--- Records provided Enclosed Below ---

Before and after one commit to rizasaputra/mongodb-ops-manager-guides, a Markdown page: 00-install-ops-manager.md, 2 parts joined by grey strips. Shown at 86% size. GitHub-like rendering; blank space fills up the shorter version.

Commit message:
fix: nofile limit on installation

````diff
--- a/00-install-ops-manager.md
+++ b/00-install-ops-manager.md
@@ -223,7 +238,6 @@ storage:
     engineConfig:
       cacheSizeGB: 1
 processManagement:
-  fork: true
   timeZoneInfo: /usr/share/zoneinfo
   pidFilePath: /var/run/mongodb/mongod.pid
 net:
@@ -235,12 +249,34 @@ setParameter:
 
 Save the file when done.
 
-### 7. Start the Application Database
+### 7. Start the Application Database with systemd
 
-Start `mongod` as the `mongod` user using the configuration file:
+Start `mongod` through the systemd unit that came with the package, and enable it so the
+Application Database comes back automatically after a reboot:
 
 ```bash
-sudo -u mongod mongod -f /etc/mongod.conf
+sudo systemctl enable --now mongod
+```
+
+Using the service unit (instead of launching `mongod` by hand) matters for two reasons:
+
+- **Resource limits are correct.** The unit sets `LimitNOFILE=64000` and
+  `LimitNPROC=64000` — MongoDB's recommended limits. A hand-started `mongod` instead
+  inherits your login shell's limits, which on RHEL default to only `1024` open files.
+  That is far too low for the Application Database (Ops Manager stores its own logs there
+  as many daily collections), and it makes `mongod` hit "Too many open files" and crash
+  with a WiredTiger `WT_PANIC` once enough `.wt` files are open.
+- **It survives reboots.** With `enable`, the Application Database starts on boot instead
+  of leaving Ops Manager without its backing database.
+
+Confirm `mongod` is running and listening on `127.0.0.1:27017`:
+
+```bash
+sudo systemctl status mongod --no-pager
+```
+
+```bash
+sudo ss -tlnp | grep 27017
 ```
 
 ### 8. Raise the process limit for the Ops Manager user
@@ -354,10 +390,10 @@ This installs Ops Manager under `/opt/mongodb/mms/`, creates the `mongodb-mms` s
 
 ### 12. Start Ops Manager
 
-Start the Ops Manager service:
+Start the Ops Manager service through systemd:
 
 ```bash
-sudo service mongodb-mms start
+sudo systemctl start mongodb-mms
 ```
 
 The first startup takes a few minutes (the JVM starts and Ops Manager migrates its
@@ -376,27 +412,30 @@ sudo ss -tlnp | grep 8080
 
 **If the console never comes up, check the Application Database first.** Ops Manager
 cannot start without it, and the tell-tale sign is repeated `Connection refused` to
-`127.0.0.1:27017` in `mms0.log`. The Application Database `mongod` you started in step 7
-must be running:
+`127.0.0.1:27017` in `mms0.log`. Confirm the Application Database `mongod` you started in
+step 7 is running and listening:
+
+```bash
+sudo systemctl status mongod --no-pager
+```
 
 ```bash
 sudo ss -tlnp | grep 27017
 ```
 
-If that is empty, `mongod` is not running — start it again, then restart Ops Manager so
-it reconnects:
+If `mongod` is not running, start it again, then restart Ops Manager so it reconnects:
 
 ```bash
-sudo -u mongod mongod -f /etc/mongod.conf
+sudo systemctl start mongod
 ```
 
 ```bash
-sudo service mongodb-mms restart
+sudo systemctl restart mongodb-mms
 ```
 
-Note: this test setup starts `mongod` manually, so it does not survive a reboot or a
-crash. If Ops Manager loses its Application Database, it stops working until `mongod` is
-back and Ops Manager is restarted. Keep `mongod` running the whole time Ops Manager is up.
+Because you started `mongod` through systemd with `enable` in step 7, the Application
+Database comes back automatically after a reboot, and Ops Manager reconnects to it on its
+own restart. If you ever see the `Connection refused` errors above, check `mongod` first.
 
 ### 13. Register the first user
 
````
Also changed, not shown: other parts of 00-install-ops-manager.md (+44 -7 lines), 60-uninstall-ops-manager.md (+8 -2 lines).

--- End of Enclosed Records provided ---
--- Records provided Enclosed Below ---

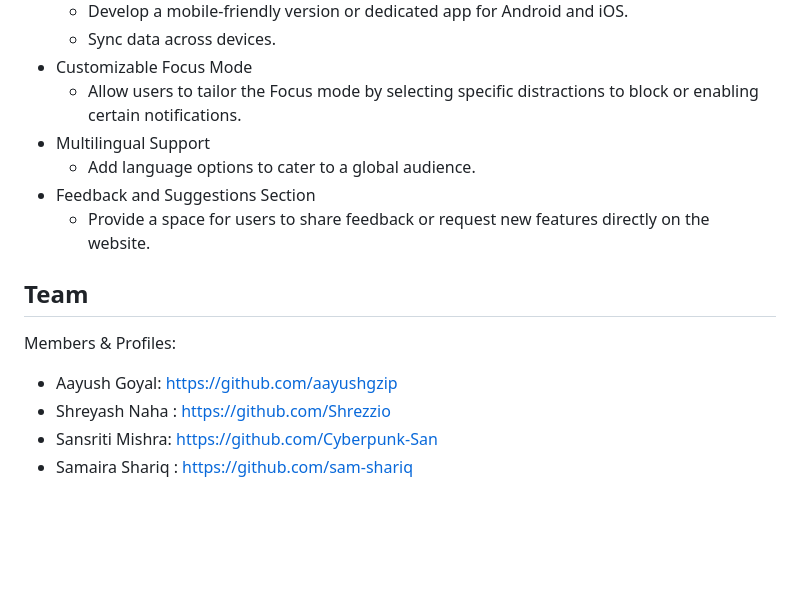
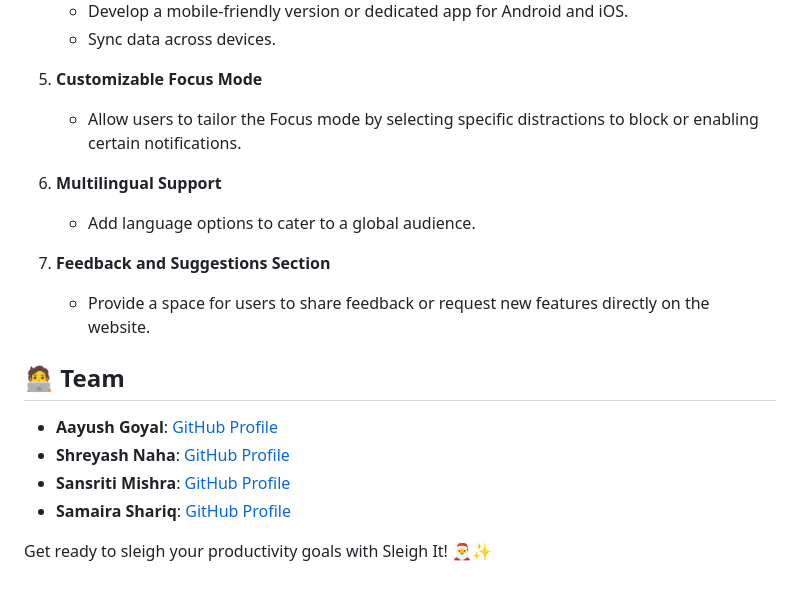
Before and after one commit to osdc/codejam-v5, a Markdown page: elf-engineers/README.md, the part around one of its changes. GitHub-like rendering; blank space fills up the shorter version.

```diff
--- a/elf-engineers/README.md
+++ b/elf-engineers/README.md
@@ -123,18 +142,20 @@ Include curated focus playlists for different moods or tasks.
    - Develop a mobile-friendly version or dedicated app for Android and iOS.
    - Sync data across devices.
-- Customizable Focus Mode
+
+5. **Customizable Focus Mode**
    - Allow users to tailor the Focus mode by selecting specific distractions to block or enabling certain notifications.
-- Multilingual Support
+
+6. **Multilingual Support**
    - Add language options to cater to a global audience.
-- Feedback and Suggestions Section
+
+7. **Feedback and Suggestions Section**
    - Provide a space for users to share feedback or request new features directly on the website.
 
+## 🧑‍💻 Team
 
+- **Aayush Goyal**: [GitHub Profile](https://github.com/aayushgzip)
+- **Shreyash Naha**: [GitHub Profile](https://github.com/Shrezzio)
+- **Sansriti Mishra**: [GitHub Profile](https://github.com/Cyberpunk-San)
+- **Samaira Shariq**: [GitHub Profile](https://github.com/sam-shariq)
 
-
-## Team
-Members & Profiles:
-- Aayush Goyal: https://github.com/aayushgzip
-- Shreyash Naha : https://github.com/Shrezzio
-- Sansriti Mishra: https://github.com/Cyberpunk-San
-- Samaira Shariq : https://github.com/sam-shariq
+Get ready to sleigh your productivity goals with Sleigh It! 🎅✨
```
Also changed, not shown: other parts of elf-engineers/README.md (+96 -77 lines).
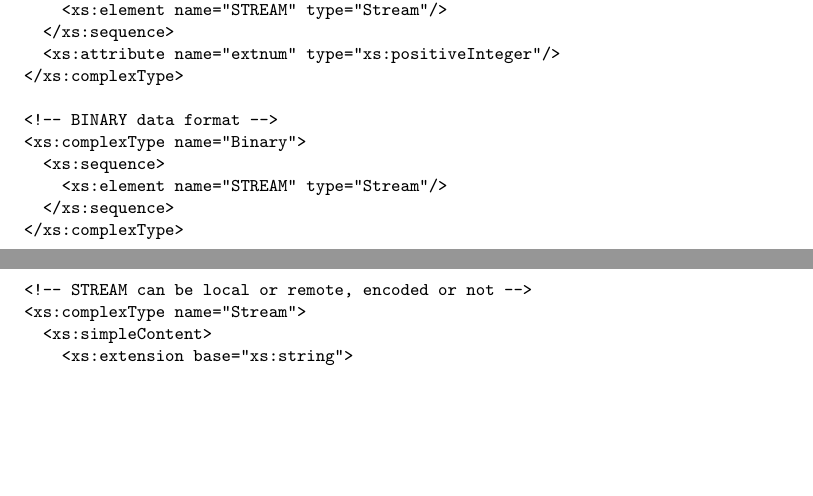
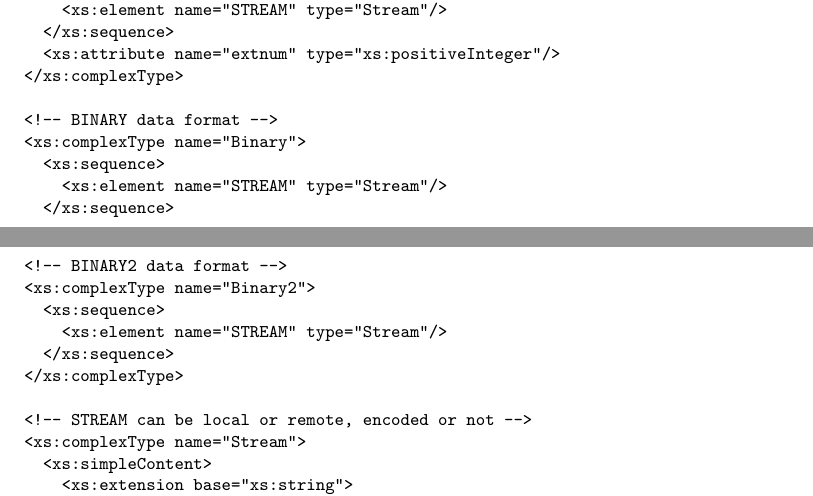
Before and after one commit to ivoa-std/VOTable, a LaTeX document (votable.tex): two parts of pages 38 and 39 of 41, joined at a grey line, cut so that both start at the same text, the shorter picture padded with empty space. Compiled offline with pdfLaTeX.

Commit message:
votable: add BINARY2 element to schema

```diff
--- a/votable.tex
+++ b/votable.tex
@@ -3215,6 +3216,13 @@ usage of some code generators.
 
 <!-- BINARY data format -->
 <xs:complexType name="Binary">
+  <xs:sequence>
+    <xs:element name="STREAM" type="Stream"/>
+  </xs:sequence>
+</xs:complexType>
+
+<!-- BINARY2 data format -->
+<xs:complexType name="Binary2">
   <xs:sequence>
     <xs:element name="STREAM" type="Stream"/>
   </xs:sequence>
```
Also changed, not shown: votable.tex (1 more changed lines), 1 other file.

--- End of Enclosed Records provided ---
--- Records provided Enclosed Below ---

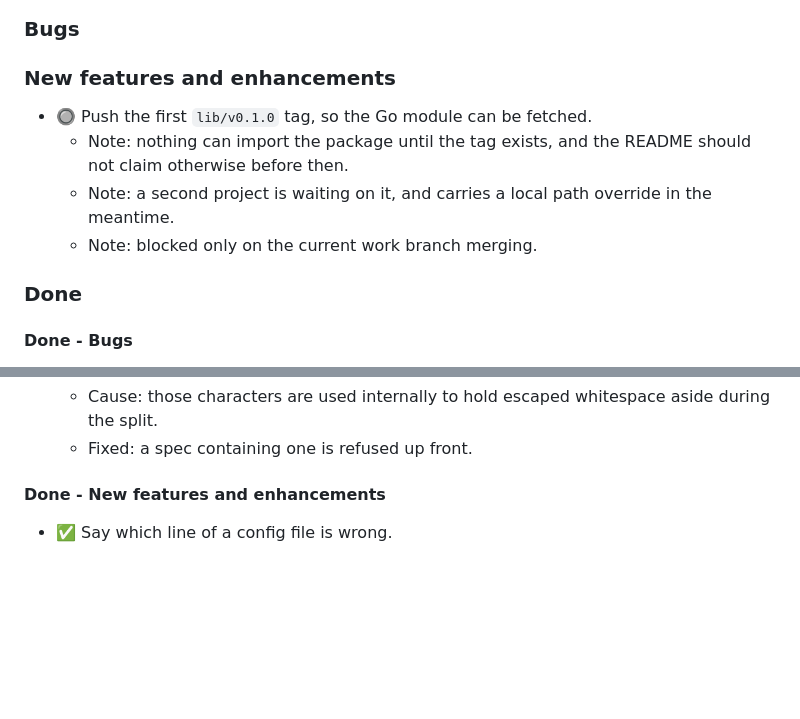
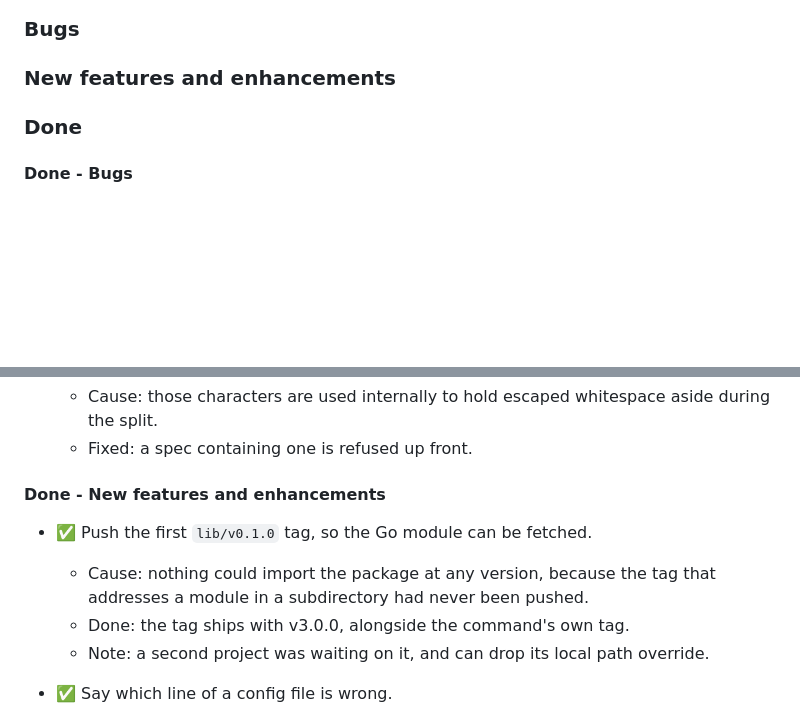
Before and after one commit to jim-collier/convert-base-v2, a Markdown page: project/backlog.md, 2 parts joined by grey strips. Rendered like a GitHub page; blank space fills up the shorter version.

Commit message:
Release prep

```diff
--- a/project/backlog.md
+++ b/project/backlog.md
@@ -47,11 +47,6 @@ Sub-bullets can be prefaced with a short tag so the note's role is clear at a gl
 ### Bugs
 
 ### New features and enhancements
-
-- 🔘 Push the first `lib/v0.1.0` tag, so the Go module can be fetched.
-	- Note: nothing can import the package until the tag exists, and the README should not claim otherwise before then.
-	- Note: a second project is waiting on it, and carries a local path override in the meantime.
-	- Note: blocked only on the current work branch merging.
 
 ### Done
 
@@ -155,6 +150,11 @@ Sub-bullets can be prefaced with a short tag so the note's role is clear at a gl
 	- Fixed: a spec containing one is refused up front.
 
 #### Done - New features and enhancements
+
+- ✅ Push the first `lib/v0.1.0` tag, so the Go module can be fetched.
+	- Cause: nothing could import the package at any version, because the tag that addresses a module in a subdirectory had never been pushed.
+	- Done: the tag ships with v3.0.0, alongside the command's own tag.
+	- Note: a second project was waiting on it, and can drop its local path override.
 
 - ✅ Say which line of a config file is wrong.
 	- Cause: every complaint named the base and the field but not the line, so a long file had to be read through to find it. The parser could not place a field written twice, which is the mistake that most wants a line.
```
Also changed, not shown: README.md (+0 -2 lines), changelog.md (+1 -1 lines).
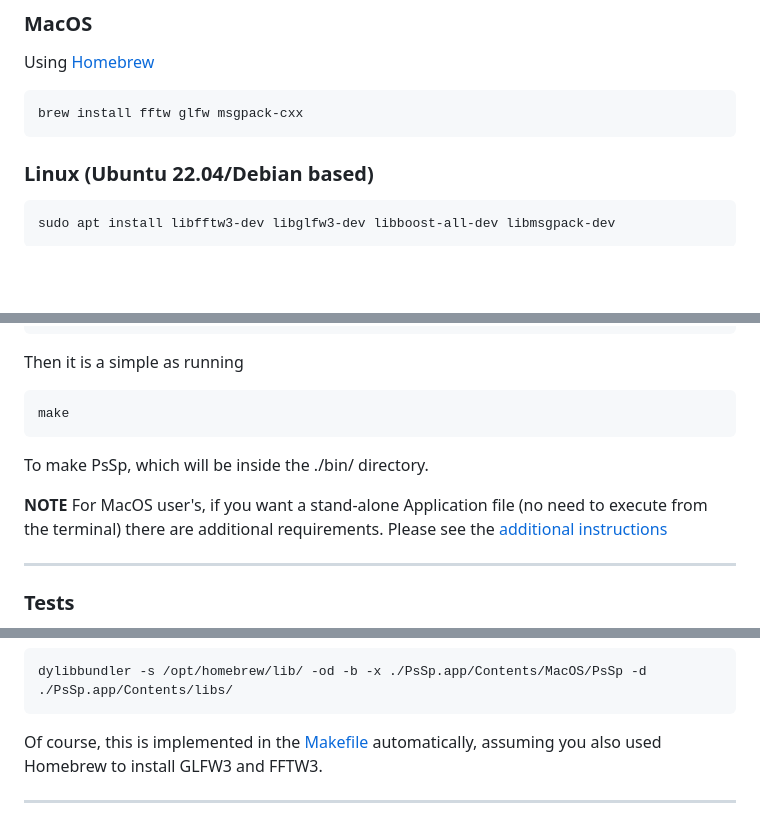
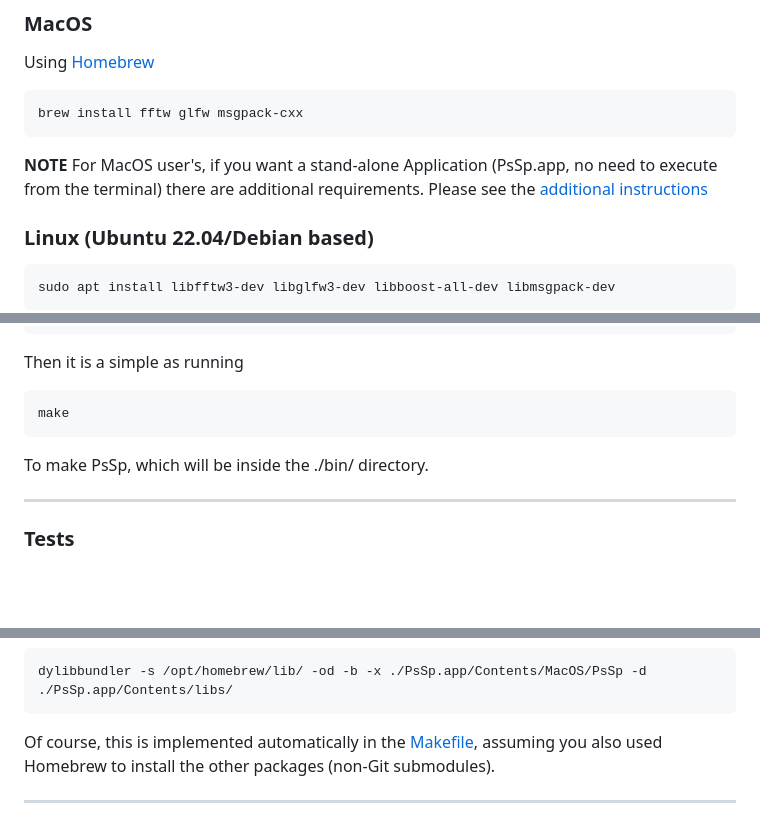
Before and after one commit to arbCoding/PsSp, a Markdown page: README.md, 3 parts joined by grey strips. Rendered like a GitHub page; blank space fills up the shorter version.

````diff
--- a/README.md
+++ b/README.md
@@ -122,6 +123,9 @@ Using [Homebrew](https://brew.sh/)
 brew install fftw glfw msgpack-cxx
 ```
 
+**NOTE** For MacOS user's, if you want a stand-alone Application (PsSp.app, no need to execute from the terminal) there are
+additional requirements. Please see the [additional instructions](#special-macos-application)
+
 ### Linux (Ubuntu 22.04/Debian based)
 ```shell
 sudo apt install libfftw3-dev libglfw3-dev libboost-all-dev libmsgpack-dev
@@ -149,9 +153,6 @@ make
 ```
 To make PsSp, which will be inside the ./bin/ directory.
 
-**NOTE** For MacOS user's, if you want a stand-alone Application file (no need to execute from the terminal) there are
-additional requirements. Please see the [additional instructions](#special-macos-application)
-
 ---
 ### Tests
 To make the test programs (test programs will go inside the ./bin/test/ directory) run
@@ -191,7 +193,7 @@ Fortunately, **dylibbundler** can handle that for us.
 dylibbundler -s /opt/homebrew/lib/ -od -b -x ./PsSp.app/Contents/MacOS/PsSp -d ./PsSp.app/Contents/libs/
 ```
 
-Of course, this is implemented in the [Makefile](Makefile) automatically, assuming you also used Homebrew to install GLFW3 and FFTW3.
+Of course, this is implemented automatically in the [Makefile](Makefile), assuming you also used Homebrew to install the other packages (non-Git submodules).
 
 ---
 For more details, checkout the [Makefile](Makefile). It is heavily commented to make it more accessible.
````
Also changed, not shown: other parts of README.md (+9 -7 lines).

--- End of Enclosed Records provided ---

- **What the task asks**
Wherever the string "README" appears in the data above, report the whole line.

- **Answer space**
Before and after one commit to osdc/codejam-v5, a Markdown page: elf-engineers/README.md, the part around one of its changes. GitHub-like rendering; blank space fills up the shorter version.
--- a/elf-engineers/README.md
+++ b/elf-engineers/README.md
Also changed, not shown: other parts of elf-engineers/README.md (+96 -77 lines).
-	- Note: nothing can import the package until the tag exists, and the README should not claim otherwise before then.
Also changed, not shown: README.md (+0 -2 lines), changelog.md (+1 -1 lines).
Before and after one commit to arbCoding/PsSp, a Markdown page: README.md, 3 parts joined by grey strips. Rendered like a GitHub page; blank space fills up the shorter version.
--- a/README.md
+++ b/README.md
Also changed, not shown: other parts of README.md (+9 -7 lines).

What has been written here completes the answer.